Waterborne Fluorine-Free Superhydrophobic Surfaces Exhibiting Simultaneous CO2 and Humidity Sorption

Research output: Contribution to journalArticleScientificpeer-review

Researchers

  • Avijit Baidya
  • Anagha Yatheendran
  • Tripti Ahuja
  • Chennu Sudhakar
  • Sarit Kumar Das
  • Robin Ras

  • Thalappil Pradeep

Research units

  • Indian Institute of Technology, Madras

Abstract

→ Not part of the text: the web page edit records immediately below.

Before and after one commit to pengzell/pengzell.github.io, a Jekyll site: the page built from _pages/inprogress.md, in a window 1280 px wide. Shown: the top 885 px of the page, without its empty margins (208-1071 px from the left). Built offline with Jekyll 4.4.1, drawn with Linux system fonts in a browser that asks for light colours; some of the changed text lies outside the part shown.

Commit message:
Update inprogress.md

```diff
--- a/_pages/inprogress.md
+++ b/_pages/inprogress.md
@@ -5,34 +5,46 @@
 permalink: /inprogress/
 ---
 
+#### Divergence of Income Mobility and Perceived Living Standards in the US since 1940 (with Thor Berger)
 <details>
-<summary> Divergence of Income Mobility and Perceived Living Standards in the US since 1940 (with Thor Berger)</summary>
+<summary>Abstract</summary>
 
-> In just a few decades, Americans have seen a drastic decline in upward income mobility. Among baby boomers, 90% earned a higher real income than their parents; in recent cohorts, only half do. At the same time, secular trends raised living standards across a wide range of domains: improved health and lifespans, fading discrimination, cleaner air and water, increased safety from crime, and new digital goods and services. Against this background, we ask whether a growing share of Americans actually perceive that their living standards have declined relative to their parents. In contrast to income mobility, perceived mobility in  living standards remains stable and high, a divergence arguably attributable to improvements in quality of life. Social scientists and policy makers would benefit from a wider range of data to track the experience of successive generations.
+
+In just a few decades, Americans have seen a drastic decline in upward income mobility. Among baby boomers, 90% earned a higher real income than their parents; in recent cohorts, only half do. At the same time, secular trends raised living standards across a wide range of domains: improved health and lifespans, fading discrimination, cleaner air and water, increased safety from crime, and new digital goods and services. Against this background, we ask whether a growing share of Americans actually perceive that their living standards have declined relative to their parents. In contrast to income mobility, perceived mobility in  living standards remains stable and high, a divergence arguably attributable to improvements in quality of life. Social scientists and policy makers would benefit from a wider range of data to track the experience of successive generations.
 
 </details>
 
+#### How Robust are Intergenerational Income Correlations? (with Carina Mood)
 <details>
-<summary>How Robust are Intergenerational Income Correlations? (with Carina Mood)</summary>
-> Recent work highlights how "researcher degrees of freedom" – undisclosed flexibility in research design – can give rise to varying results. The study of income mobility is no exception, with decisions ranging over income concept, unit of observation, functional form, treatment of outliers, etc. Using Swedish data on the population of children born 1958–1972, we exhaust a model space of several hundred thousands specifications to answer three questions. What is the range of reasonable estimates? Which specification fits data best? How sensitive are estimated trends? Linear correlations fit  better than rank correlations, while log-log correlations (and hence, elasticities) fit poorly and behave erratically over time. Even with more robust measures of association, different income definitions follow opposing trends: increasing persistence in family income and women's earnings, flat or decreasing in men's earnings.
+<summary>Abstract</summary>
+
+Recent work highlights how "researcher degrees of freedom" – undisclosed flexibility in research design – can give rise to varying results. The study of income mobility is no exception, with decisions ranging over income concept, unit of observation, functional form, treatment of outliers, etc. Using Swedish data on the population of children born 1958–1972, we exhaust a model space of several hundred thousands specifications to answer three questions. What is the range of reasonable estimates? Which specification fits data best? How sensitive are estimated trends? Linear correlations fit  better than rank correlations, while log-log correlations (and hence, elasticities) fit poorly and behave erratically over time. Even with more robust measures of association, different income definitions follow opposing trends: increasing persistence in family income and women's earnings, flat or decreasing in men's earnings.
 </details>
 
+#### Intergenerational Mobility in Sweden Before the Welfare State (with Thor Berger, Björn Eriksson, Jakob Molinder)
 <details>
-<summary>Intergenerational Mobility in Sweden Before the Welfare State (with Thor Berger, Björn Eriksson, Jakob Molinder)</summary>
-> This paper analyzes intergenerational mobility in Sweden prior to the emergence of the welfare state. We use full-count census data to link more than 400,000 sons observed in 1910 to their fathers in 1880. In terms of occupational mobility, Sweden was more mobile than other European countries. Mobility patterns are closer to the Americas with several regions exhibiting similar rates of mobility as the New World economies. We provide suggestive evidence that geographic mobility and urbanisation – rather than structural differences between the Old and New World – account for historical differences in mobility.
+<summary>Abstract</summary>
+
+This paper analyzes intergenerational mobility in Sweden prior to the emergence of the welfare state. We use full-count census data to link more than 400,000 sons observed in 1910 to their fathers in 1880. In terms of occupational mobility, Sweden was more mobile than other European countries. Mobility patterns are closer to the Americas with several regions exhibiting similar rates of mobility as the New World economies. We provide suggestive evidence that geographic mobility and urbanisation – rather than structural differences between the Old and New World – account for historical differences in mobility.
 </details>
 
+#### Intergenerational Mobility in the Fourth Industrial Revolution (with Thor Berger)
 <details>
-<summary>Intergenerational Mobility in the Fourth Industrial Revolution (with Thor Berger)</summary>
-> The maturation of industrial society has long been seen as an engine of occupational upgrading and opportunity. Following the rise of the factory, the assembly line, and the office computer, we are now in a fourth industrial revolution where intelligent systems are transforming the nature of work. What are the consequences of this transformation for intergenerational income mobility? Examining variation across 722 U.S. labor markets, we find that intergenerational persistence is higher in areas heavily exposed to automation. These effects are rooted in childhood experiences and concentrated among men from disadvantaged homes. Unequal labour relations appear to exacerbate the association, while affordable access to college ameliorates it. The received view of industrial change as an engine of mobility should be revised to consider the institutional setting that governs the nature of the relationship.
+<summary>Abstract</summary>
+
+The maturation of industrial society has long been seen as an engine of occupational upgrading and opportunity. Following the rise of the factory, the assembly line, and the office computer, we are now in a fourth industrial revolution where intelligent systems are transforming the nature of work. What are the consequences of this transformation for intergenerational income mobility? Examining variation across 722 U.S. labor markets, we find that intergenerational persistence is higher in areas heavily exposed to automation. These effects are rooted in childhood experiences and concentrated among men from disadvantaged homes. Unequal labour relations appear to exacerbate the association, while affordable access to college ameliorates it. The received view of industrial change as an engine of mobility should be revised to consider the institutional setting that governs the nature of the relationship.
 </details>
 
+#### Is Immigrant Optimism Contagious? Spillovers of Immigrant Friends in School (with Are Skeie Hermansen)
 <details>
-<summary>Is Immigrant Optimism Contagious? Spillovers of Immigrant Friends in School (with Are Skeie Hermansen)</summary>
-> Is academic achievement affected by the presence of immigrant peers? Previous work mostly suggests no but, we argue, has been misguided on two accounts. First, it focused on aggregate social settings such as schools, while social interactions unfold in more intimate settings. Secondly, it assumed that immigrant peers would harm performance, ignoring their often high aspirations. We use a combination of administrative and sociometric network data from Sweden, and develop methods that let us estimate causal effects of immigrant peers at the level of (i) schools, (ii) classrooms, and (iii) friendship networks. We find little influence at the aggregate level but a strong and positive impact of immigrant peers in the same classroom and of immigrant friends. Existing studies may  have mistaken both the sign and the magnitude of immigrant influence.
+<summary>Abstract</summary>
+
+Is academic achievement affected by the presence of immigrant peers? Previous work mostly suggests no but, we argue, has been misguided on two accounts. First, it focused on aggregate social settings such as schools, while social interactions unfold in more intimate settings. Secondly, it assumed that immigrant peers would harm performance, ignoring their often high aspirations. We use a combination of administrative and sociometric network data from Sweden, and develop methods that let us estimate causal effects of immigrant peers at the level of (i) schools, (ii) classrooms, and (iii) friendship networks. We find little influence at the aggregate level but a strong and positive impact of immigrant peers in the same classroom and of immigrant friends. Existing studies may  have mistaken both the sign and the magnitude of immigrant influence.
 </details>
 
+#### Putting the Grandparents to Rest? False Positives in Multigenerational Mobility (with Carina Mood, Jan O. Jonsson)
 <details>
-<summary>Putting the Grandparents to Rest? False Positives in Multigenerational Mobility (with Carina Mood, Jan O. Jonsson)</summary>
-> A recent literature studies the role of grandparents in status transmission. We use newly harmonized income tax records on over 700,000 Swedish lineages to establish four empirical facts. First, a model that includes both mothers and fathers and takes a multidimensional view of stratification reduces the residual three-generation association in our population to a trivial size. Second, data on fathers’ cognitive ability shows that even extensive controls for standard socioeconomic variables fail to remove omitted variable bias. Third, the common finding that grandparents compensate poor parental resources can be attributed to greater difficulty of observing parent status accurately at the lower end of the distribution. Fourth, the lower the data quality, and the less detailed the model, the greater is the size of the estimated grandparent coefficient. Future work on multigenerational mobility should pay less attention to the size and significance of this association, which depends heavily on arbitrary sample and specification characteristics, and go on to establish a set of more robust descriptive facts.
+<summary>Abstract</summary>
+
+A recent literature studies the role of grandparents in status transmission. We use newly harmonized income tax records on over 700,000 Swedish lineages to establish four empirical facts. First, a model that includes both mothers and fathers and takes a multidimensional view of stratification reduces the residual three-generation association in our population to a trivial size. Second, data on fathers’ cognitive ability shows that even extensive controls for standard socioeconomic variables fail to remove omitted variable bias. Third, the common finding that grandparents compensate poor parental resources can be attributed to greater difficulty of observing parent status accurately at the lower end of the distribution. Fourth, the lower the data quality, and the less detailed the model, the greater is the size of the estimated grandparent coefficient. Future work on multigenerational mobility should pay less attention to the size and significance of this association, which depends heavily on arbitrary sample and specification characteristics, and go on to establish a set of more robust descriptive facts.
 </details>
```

Recent progress in the field of superhydrophobic materials has proven their potential to solve many problems of the contemporary society. However, the use of such materials to capture moisture and CO2 from air, to help reduce the impact of global climate change is not explored. In addition, most of the time, fabrication of these materials needs organic solvents and fluorinated molecules involving multiple steps that hinder the use of nonwettable materials in everyday life. Herein, a waterborne, fluorine-free, robust superhydrophobic material synthesized at room temperature through a one-step chemical-modification process is reported, which exhibits moisture and CO2 capturing capability. While covalently grafted low surface energy hydrocarbon molecules control the bulk superhydrophobicity, the incorporated amine functionalities facilitate moisture and CO2 adsorption as these molecules (H2O and CO2) can easily diffuse through hydrocarbon assemblies. Being polar, H2O molecules are observed to readily interact with amine groups and favor the adsorption process. Synthesized material shows an approximate CO2 adsorption of 480 ppm (10.90 mmol L−1) in ambient conditions having 75% humidity. Multifunctionality along with durability of this material will help expand the applications of superhydrophobic materials.

Details

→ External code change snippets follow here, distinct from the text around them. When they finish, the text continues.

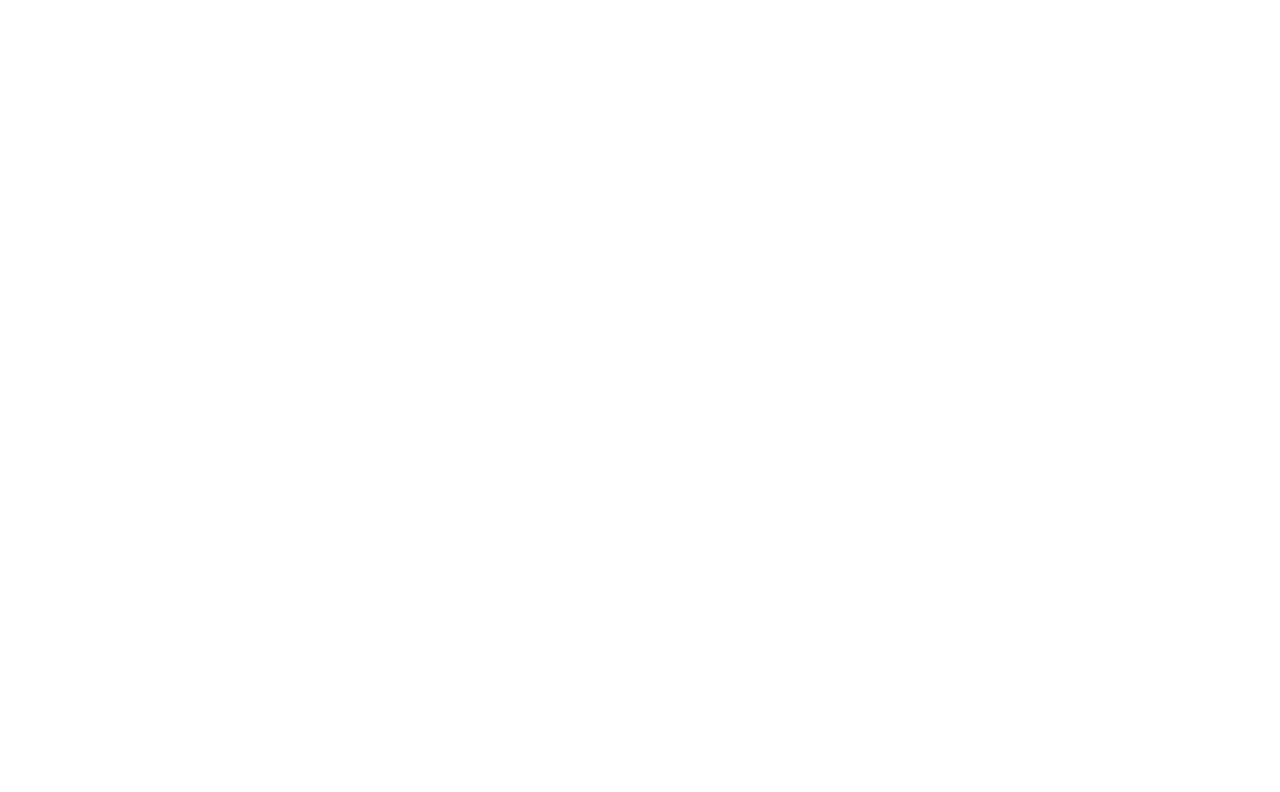
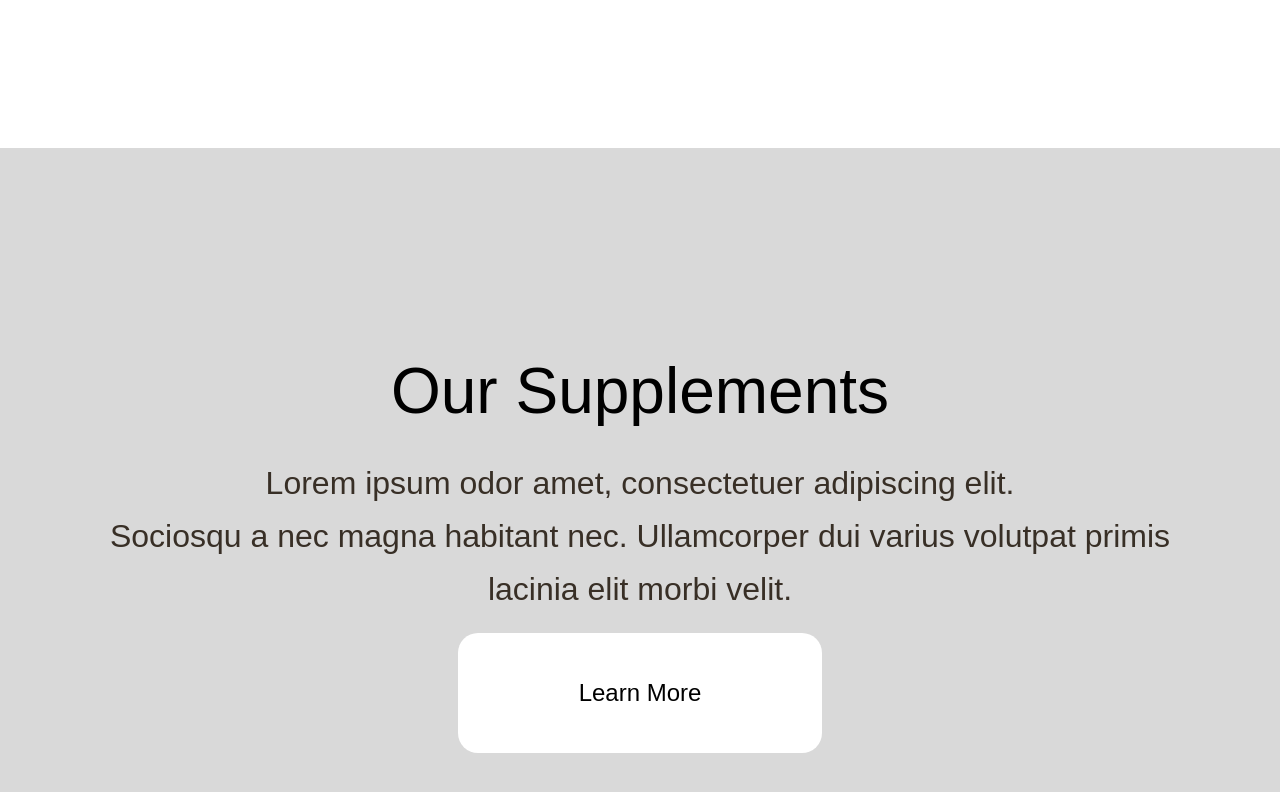
Before and after one commit to quantum-builds/aspire-clinix, a Next.js app: page /landing in a window 1280 px wide. Shown: the part 4428-5220 px from the top of the page. Before the commit the page ends 4576 px from the top, so only its background shows below. Built offline with nearby package versions, Linux system fonts and the light colour scheme; a web font is replaced by a local one.

Commit message:
Add SupplementSection

```diff
--- /dev/null
+++ b/src/app/landing/components/SupplementSection.tsx
@@ -0,0 +1,24 @@
+import Link from "next/link";
+
+interface SupplementSectionProp {}
+
+export default function SupplementSection({}: SupplementSectionProp) {
+  return (
+    <div className="flex flex-col justify-center items-center h-screen bg-[#D9D9D9] gap-[20px]">
+      <p className="text-[64px] leading-{72.64px}">Our Supplements</p>
+      <div className="flex flex-col items-center justify-center gap-[5px] text-[32px] text-[#382F26] leading-{36.36px} font-gillSans">
+        <p>Lorem ipsum odor amet, consectetuer adipiscing elit.</p>
+        <p>
+          Sociosqu a nec magna habitant nec. Ullamcorper dui varius volutpat
+          primis
+        </p>
+        <p>lacinia elit morbi velit.</p>
+      </div>
+      <Link href="/">
+        <button className="py-[42px] px-[121px] rounded-[20px] leading-{27.24px} bg-white text-[24px]">
+          Learn More
+        </button>
+      </Link>
+    </div>
+  );
+}
--- a/src/app/landing/page.tsx
+++ b/src/app/landing/page.tsx
@@ -2,6 +2,7 @@
 import HeroSection from "./components/HeroSection";
 import ServiceDetailSection from "./components/ServiceDetailsSection";
 import ServiceSection from "./components/ServicesSection";
+import SupplementSection from "./components/SupplementSection";
 
 const DENTAL_SERVICES = {
   title: "Aspire Dental",
@@ -155,6 +156,7 @@
         description={WELLNESS_SERVICE.description}
         services={WELLNESS_SERVICE.services}
       />
+      <SupplementSection />
     </div>
   );
 }
```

Original languageEnglish
Article number1901013
Pages (from-to)1-8
JournalAdvanced Materials Interfaces
Publication statusPublished - 1 Jan 2019
MoE publication typeA1 Journal article-refereed

    Research areas

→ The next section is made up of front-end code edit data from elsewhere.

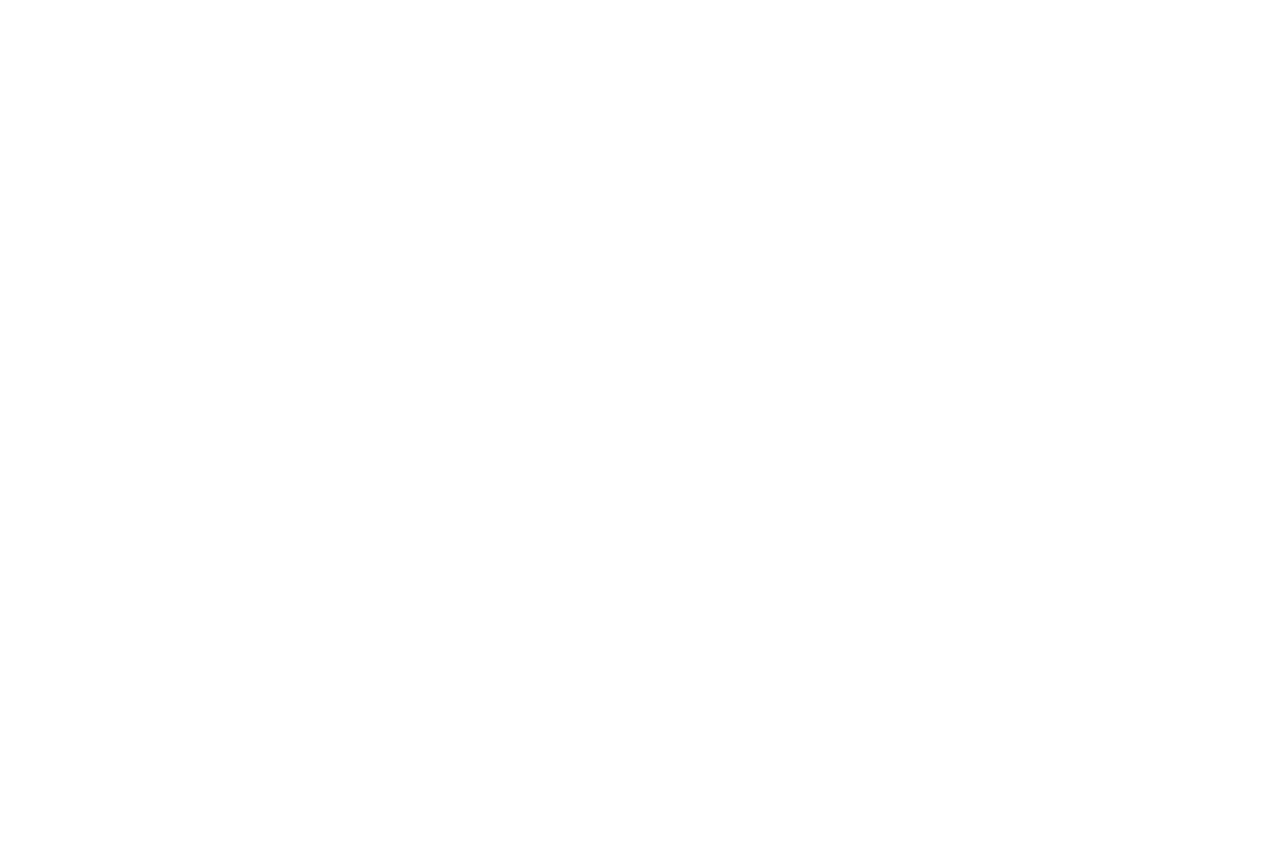
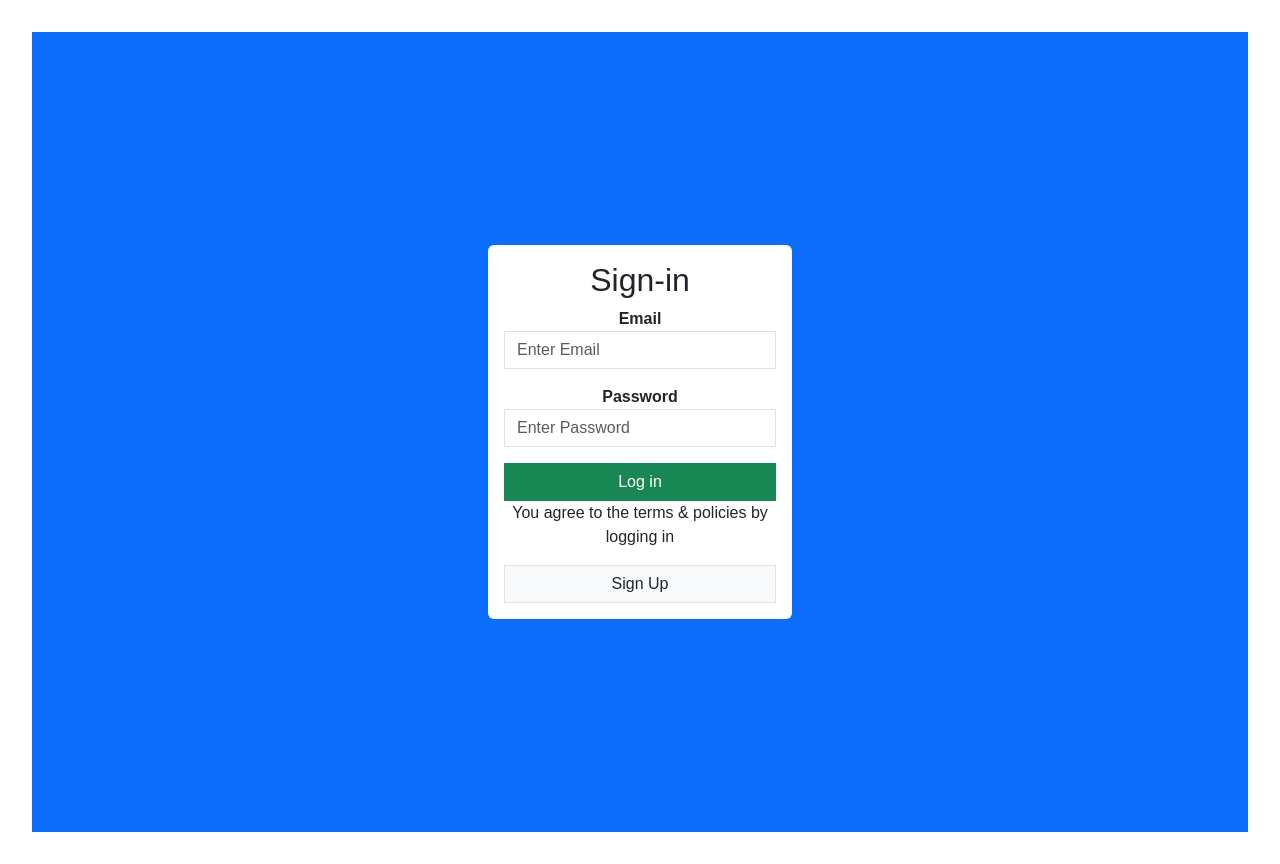
Before and after one commit to robins133/NewMovieMern, a React (Vite) app in the folder client/: page /login in a window 1280 px wide. Before the commit this address had no page. Before the commit the page ends 800 px from the top, so only its background shows below. Built offline with nearby package versions, Linux system fonts and the light colour scheme.

Commit message:
added login

```diff
--- a/client/src/App.jsx
+++ b/client/src/App.jsx
@@ -8,6 +8,7 @@
 import Contact from './Contact'
 import About from './About'
 import UserCreation from './UserCreation'
+import UserLogin from './UserLogin'
 
 function App() {
   const [count, setCount] = useState(0)
@@ -23,6 +24,7 @@
           <Route path='/contact' element={<Contact />}></Route>
           <Route path='/about' element={<About />}></Route>
           <Route path='/register' element={<UserCreation />}></Route>
+          <Route path='/login' element={<UserLogin />}></Route>
         </Routes>
         </BrowserRouter>
       </div>
--- /dev/null
+++ b/client/src/UserLogin.jsx
@@ -0,0 +1,49 @@
+import React, { useEffect, useState } from "react";
+import {Link} from "react-router-dom";
+import axios from "axios";
+import 'bootstrap/dist/css/bootstrap.min.css'
+
+function UserLogin() {
+
+    const [email, setEmail] = useState('')
+    const [password, setPassword] = useState()
+
+    const handleSubmit = (e) => {
+        e.preventDefault();
+        axios.post("http://localhost:3001/login", {name, email, password})
+        .then(result => {
+            console.log(result)
+            navigate('/')
+    })
+        .catch(err => console.log(err))
+    }
+
+    return (
+        <div className="d-flex justify-content-center align-items-center bg-primary vh-100">
+            <div className="bg-white p-3 rounded w-25">
+                <h2>Sign-in</h2>
+                <form onSubmit={handleSubmit}>
+                    <div className="mb-3">
+                        <label htmlFor="email">
+                            <strong>Email</strong>
+                        </label>
+                        <input type="text" placeholder="Enter Email" autoComplete="off" name="email" className="form-control rounded-0"
+                        onChange={(e) => setEmail(e.target.value)}/>
+                    </div>
+                    <div className="mb-3">
+                        <label htmlFor="email">
+                            <strong>Password</strong>
+                        </label>
+                        <input type="password" placeholder="Enter Password" autoComplete="off" name="password" className="form-control rounded-0"
+                        onChange={(e) => setPassword(e.target.value)}/>
+                    </div>
+                    <button type="submit" className="btn btn-success w-100 rounded-0">Log in</button>
+                    <p>You agree to the terms & policies by logging in</p>
+                    <button className="btn btn-default border w-100 bg-light rounded-0 text-decoration-none">Sign Up</button>
+                </form>
+            </div>
+        </div>
+    )
+}
+
+export default UserLogin;
--- /dev/null
+++ b/package.json
@@ -0,0 +1,6 @@
+{
+  "dependencies": {
+    "bcryptjs": "^2.4.3",
+    "jsonwebtoken": "^9.0.2"
+  }
+}
```
Also changed, not shown: 2 other files (tests, documents, lock files or other folders).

  • environment-friendly, moisture sorption and CO capture, robust, superhydrophobicity, waterborne

ID: 36531726